[Collection entries]
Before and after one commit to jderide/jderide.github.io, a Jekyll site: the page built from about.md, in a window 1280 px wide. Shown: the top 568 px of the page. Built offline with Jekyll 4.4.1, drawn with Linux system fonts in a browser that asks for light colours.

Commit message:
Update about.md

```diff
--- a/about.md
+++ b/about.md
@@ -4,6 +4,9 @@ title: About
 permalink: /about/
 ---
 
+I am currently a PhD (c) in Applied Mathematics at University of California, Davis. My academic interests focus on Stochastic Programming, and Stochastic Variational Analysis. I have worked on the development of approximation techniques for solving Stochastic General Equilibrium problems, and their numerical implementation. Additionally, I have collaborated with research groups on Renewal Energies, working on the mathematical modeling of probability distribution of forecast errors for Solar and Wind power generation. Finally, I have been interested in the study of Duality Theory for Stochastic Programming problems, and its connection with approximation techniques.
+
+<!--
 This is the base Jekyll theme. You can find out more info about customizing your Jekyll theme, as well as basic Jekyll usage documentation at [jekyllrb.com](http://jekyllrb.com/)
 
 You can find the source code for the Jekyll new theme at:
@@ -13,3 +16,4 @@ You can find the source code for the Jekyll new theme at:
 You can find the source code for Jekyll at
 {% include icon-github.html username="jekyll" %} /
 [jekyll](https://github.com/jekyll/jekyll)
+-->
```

- [EXERCISE GOAL] Search the records above for "with" and copy every line that has it.

- [OUTPUT BELOW]
Before and after one commit to jderide/jderide.github.io, a Jekyll site: the page built from about.md, in a window 1280 px wide. Shown: the top 568 px of the page. Built offline with Jekyll 4.4.1, drawn with Linux system fonts in a browser that asks for light colours.
+I am currently a PhD (c) in Applied Mathematics at University of California, Davis. My academic interests focus on Stochastic Programming, and Stochastic Variational Analysis. I have worked on the development of approximation techniques for solving Stochastic General Equilibrium problems, and their numerical implementation. Additionally, I have collaborated with research groups on Renewal Energies, working on the mathematical modeling of probability distribution of forecast errors for Solar and Wind power generation. Finally, I have been interested in the study of Duality Theory for Stochastic Programming problems, and its connection with approximation techniques.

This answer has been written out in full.